Okay folks, true confession. Ms. Procrastination is playing catch-up with the blog. There is so much I want to tell you about our time in Tanzania. Then time marches along and whoops, in real time we’re already in Cambodia. So please bear with me as I catch you up…THEN we’ll meet you in Cambodia.
Is there a word in Kiswahili for normal? Kama kawaida is probably the closest: “as usual, as expected.” Normal conversation now involves weird, random things you would never be discussing if you lived anywhere but Africa. Some recent topics of cocktail hour conversation:
- how our neighbour scared off a very large python coming through the cat flap, using just a stick and a can of bugger off*
- ways to safeguard your electrical transformer from being stolen a third time – by none other than the electrical company who put it there in the first place
- what kind of blunt instrument you should hide under the bed as a last resort, for personal security insurance (and I don’t mean against a snake). A nine-iron or a panga? But only use the dull edge people, not the sharp edge. In other words, just break a bone, not cut off an arm. (Note to freaked-out relatives: in all our time in Tanzania we have NEVER felt threatened in any way, and were NEVER in need of this.)
- the origin of loud bangs that sounded suspiciously like gunshots. Did that come from next door or down the beach or in the village? Studious beer sipping continued as this was contemplated further. It could have been an aerosol can that exploded in the takataka pit (probably bugger off spray again), or maybe it was the army at target practice, shooting out to sea too close. Again.

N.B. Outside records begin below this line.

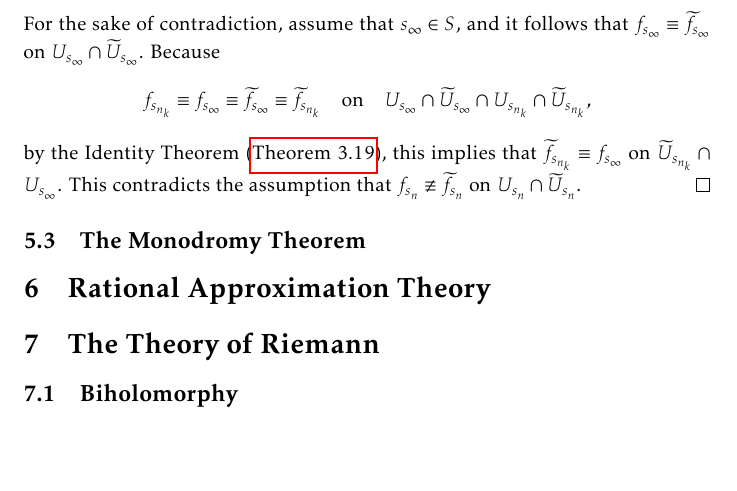
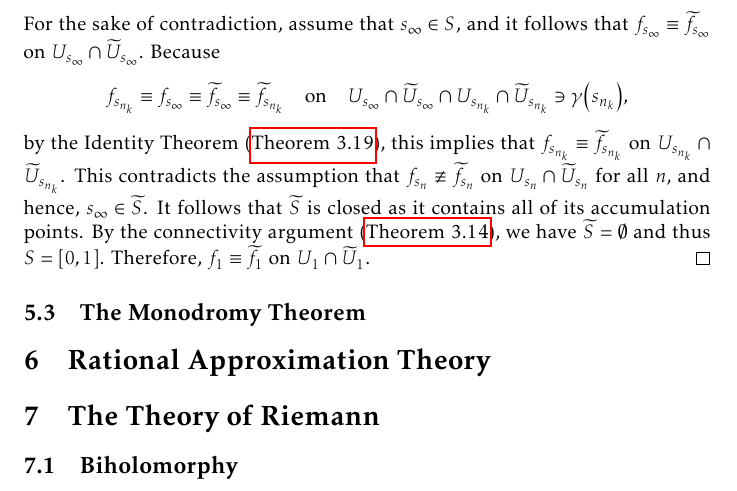
Before and after one commit to slipperking/complex-analysis-latex, a LaTeX document (main.tex): part of page 134 of 159, cut so that both start at the same text, the shorter picture padded with empty space. Compiled offline with pdfLaTeX.

Commit message:
overleaf_to_git (Tue Aug 19 23:54:07 2025 -0700): update main.tex from r20029 to r20034

```diff
--- a/main.tex
+++ b/main.tex
@@ -3096,7 +3096,7 @@ For a fixed curve, such analytic continuations are unique in the following sense
 
     Since \(s_{n_k}\to s_\infty\), we have \(\abs{s_{n_k}-s_\infty}<\delta\) for sufficiently large \(k\). Thus, \(f_{s_{n_k}}\equiv f_{s_\infty}\) and \(\widetilde{f}_{s_{n_k}}\equiv \widetilde{f}_{s_\infty}\) on \(U_{s_{n_k}}\cap U_{s_\infty}\) and \(\widetilde{U}_{s_{n_k}}\cap\widetilde{U}_{s_\infty}\) respectively, and \(\gamma\qty(s_{n_k})\in U_{s_\infty}\cap \widetilde{U}_{s_\infty}\).
 
-    For the sake of contradiction, assume that \(s_\infty\in S\), and it follows that \(f_{s_\infty}\equiv\widetilde{f}_{s_\infty}\) on \(U_{s_\infty}\cap\widetilde{U}_{s_\infty}\). Because \[f_{s_{n_k}}\equiv f_{s_\infty}\equiv\widetilde{f}_{s_\infty}\equiv\widetilde{f}_{s_{n_k}}\qq{on}U_{s_\infty}\cap\widetilde{U}_{s_\infty}\cap U_{s_{n_k}}\cap\widetilde{U}_{s_{n_k}},\] by the Identity Theorem (\autoref{thm:identity}), this implies that \(\widetilde{f}_{s_{n_k}}\equiv f_{s_\infty}\) on \(\widetilde{U}_{s_{n_k}}\cap U_{s_\infty}\). This contradicts the assumption that \(f_{s_n}\not\equiv \widetilde{f}_{s_n}\) on \(U_{s_n}\cap\widetilde{U}_{s_n}\).
+    For the sake of contradiction, assume that \(s_\infty\in S\), and it follows that \(f_{s_\infty}\equiv\widetilde{f}_{s_\infty}\) on \(U_{s_\infty}\cap\widetilde{U}_{s_\infty}\). Because \[f_{s_{n_k}}\equiv f_{s_\infty}\equiv\widetilde{f}_{s_\infty}\equiv\widetilde{f}_{s_{n_k}}\qq{on}U_{s_\infty}\cap\widetilde{U}_{s_\infty}\cap U_{s_{n_k}}\cap\widetilde{U}_{s_{n_k}}\ni \gamma\qty(s_{n_k}),\] by the Identity Theorem (\autoref{thm:identity}), this implies that \(f_{s_{n_k}}\equiv\widetilde{f}_{s_{n_k}}\) on \(U_{s_{n_k}}\cap\widetilde{U}_{s_{n_k}}\). This contradicts the assumption that \(f_{s_n}\not\equiv \widetilde{f}_{s_n}\) on \(U_{s_n}\cap\widetilde{U}_{s_n}\) for all \(n\), and hence, \(s_\infty\in\widetilde{S}\). It follows that \(\widetilde{S}\) is closed as it contains all of its accumulation points. By the connectivity argument (\autoref{thm:connectedtopologicalspaceclopensets}), we have \(\widetilde{S}=\emptyset\) and thus \(S=[0,1]\). Therefore, \(f_1\equiv\widetilde{f}_1\) on \(U_1\cap\widetilde{U}_1\).
 \end{proof}
 \subsection{The Monodromy Theorem}
 \section{Rational Approximation Theory}
```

Fortunately at least one person was concerned and sober enough to start the phone calls to the village to see what the hell was happening and why she wasn’t informed it was going down. Hello?… it might just alarm the guests a tad, DO YOU THINK?
The next day we found out that there was (another) raid on the village by the military, routing out smugglers, guns going off for effect. General scariness and mayhem over sugar and miscellaneous household appliances. We saw a boat being towed away to be torched.
And…surprise, a few weeks later we watched a steady stream of pikipikis (motorbikes) screaming by, racing from the village to who knows where, each with a large sack of sugar tied to the back seat. Ha! Those crafty smugglers at it again.
Do I like this new normal? Well, it’s never dull anyway. So many stories, so many coping mechanisms. You have to laugh or at least deal, because you can’t ignore it. Who needs evening television when you can watch the beautiful nighttime sky, framed by the swaying palms, and get your dose of drama just by recounting the events of a normal day? Kama kawaida, indeed.
*I credit this use of “bugger off” to Alexandra Fuller, who wrote several wonderful books on her life in Zimbabwe. If you haven’t read them, go now. They are touching, heartbreaking, hilarious, and startlingly familiar.